Senator Hwang Testifies Against Proposal to Expand Slot Gambling in CT

February 11, 2015

Esteemed chairs and members of the Public Safety and Security Committee:

I am Senator Tony Hwang, and I am testifying in opposition to Proposed Bill No. 5378.

Given your Committee’s charge, to oversee matters concerning public safety and security, I hope when looking at this proposed bill through that lens you will see the costs of video slots far outweigh any perceived benefits.

Connecticut’s casinos may have gotten off to a spectacular start, attracting more than half their combined customers from out of state, creating 20,000 casino jobs, and sending hundreds of millions of dollars a year to the state treasury. But the monopoly that enabled that success is over, and with the jobs and revenue steadily declining, we are becoming increasingly aware of the casinos’ negative effects.

The casinos have created a pervasive gambling culture in southeastern Connecticut; they’ve skewed the region’s economy heavily toward low-wage service jobs; and they were followed by a sharp spike in the number of Connecticut residents seeking treatment for gambling addiction.

Despite a steep drop in the U.S. crime rate, including a 42% decline in violent crimes for Connecticut since the casinos arrived, a study by Professor Francis Muska of Western Connecticut State University shows that violent crimes in towns surrounding the casinos declined by only 9 percent, while the value of property losses associated with those crimes skyrocketed by nearly 40 percent. Interviews conducted by Muska with police and judicial officials also indicated a significant increase in non-violent crimes, such as prostitution and drug use.

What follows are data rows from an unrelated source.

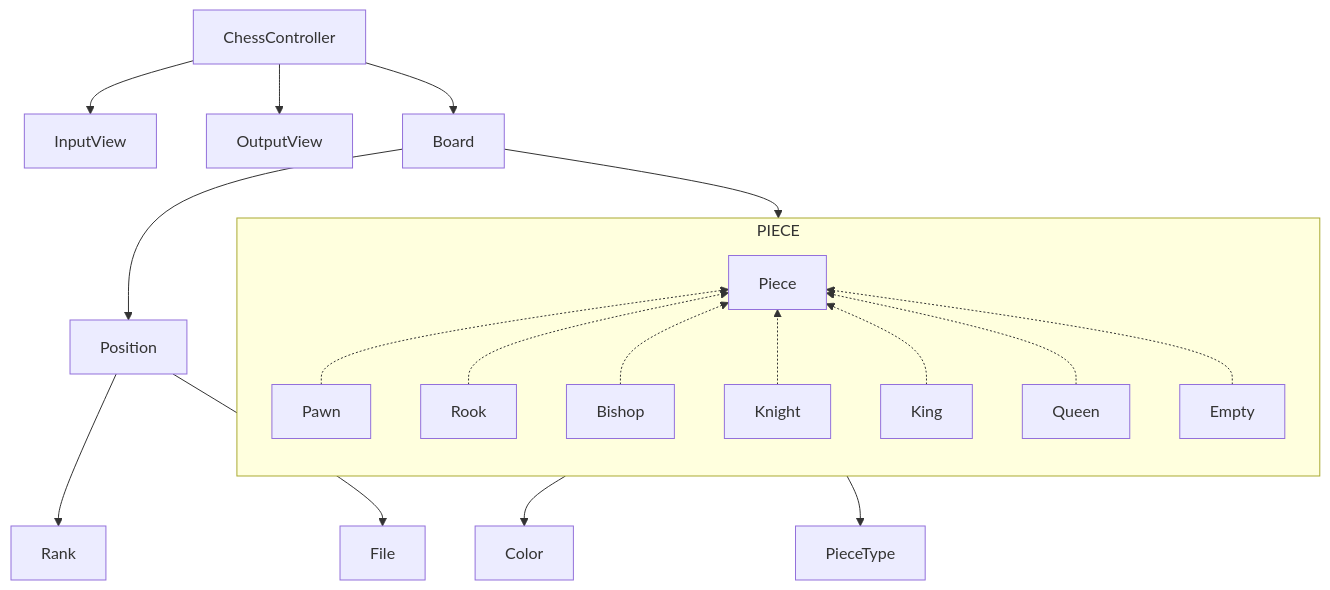
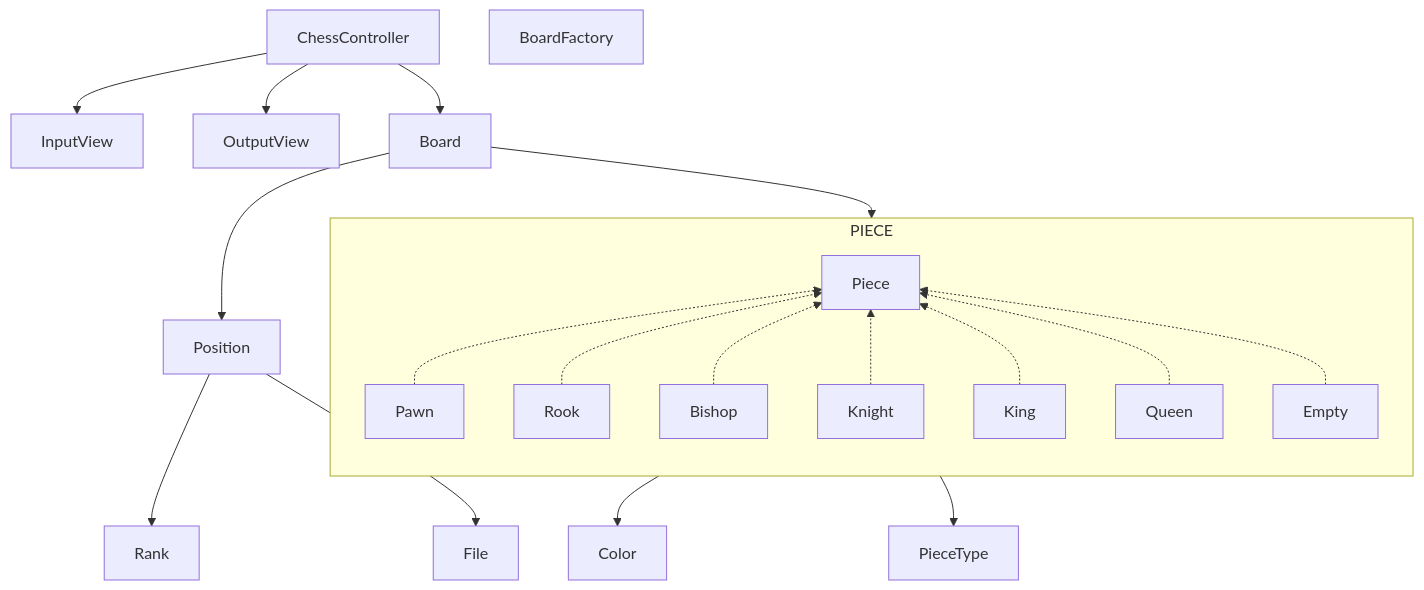
One commit to woowacourse/java-chess changed the diagram in README.md. Above: the diagram before and after it, drawn with Mermaid. The commit also changed other lines of this file and 30 other files, not shown here.

````diff
--- a/README.md
+++ b/README.md
@@ -44,26 +44,28 @@
 ```mermaid
 graph TD
     ChessController --> InputView
     ChessController --> OutputView
 
     ChessController --> Board
+    
+    BoardFactory
 
     Position --> Rank
     Position --> File
 
     Board --> Position
     Board --> PIECE
     PIECE --> Color
     PIECE --> PieceType
 
     subgraph PIECE
         direction BT
         Pawn -.-> Piece
         Rook -.-> Piece
         Bishop -.-> Piece
         Knight -.-> Piece
         King -.-> Piece
         Queen -.-> Piece
         Empty -.-> Piece
     end
 ```
````
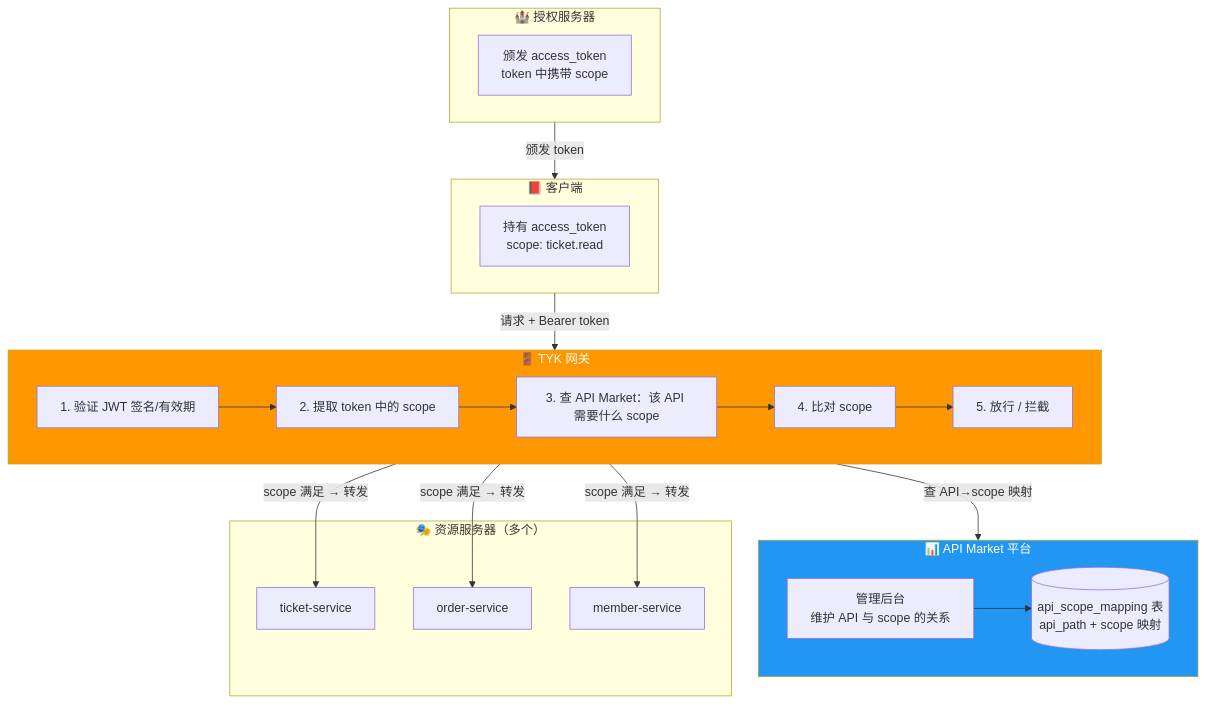
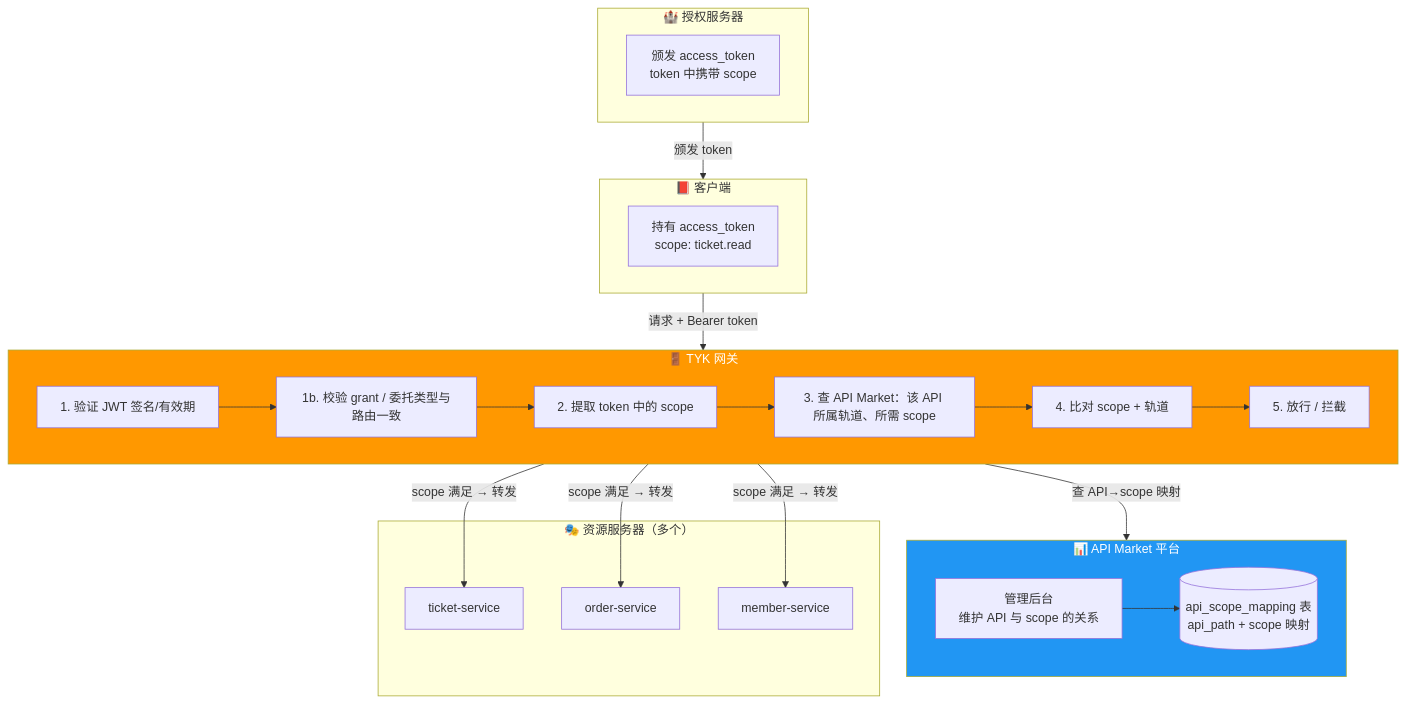
Before and after one commit to codingoer/spring-authorization-server: the fifth of 10 diagrams in samples/scope-plan.md, drawn with Mermaid. The commit also changed other lines of this file and 1 other file, not shown here.

Commit message:
scope plan

````diff
--- a/samples/scope-plan.md
+++ b/samples/scope-plan.md
@@ -330,41 +394,42 @@
 ```mermaid
 flowchart TB
     subgraph Client["📕 客户端"]
         C1["持有 access_token<br/>scope: ticket.read"]
     end
 
     subgraph GW["🚪 TYK 网关"]
         GW1["1. 验证 JWT 签名/有效期"]
+        GW1b["1b. 校验 grant / 委托类型与路由一致"]
         GW2["2. 提取 token 中的 scope"]
-        GW3["3. 查 API Market：该 API 需要什么 scope"]
-        GW4["4. 比对 scope"]
+        GW3["3. 查 API Market：该 API 所属轨道、所需 scope"]
+        GW4["4. 比对 scope + 轨道"]
         GW5["5. 放行 / 拦截"]
-        GW1 --> GW2 --> GW3 --> GW4 --> GW5
+        GW1 --> GW1b --> GW2 --> GW3 --> GW4 --> GW5
     end
 
     subgraph API_Market["📊 API Market 平台"]
         AM1[("api_scope_mapping 表<br/>api_path + scope 映射")]
         AM2["管理后台<br/>维护 API 与 scope 的关系"]
         AM2 --> AM1
     end
 
     subgraph RS["🎭 资源服务器（多个）"]
         RS1["ticket-service"]
         RS2["order-service"]
         RS3["member-service"]
     end
 
     subgraph AS["🏰 授权服务器"]
         AS1["颁发 access_token<br/>token 中携带 scope"]
     end
 
     Client -->|"请求 + Bearer token"| GW
     GW -->|"查 API→scope 映射"| API_Market
     GW -->|"scope 满足 → 转发"| RS1
     GW -->|"scope 满足 → 转发"| RS2
     GW -->|"scope 满足 → 转发"| RS3
     AS -->|"颁发 token"| Client
 
     style GW fill:#FF9800,color:#fff
     style API_Market fill:#2196F3,color:#fff
 ```
````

The study comes on the heels of a 2013 report from the Institute for American Values in New York on casino gambling’s growing impact on the nation as a whole. According to the report, the long-term costs of the new regional and local casinos exceed their benefits by 3-1. They drain wealth from communities, weaken nearby businesses, and spread gambling addiction while reducing volunteerism, civic participation, family stability, and other forms of social capital.

Proponents of this bill will likely point to potential revenues the state could reap from video slots, and how that is desperately needed given the intense budget pressures we face. Do we really want to balance our budget with money our own citizens lost at casinos? That simply does not feel morally sound, let alone sustainable.

Simply put, there is no location in Connecticut where we should authorize video slot machines, or any expansion of gambling for that matter. The numbers will never add up.